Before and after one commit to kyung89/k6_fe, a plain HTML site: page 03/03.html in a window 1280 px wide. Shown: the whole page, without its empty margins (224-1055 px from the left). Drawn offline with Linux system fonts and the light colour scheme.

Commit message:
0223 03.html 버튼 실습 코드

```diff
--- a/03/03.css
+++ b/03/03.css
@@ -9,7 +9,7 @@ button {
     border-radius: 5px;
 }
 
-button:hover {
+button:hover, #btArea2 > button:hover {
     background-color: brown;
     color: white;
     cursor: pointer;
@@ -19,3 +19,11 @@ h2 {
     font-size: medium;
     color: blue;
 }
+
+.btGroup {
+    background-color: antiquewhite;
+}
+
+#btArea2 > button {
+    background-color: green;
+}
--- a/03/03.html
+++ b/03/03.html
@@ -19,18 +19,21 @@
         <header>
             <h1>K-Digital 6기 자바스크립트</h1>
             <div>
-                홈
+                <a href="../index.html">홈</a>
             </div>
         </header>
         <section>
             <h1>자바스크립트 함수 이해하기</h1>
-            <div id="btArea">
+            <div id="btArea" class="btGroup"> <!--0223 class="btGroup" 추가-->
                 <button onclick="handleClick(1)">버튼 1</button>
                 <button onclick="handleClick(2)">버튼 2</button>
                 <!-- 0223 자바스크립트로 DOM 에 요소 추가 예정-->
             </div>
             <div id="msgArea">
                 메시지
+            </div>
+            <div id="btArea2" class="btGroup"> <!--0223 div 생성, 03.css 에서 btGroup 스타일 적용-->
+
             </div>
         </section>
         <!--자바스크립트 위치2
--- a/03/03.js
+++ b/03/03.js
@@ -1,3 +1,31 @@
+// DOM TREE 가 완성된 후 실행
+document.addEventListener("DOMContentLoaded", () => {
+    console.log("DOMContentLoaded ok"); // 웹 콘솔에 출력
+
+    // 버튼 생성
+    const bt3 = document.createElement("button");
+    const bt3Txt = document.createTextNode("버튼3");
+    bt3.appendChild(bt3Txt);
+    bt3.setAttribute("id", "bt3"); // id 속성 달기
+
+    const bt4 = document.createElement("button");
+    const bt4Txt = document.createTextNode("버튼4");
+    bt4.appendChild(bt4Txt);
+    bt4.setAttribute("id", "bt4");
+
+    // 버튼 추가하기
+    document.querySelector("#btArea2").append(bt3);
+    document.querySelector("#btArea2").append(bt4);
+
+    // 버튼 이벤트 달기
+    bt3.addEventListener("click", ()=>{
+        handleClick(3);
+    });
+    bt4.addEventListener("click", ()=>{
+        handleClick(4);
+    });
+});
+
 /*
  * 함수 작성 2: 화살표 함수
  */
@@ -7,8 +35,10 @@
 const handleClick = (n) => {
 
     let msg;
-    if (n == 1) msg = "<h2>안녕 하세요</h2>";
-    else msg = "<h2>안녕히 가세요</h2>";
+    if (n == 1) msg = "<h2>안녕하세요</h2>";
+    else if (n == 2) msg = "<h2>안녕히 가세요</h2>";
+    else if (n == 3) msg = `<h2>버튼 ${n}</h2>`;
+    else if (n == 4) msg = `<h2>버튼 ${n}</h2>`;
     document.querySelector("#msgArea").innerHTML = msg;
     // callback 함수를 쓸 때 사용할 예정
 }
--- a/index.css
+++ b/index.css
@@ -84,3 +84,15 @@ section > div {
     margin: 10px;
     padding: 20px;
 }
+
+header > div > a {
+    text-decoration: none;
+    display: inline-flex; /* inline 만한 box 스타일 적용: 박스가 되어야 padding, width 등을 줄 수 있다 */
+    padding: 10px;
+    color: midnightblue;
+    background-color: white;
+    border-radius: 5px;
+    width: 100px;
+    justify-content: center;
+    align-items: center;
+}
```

┄┄┄┄┄┄┄┄┄┄┄┄┄┄┄┄┄┄┄┄

State the number of lines in the material holding the word "padding". Add nothing else.

# Output below
3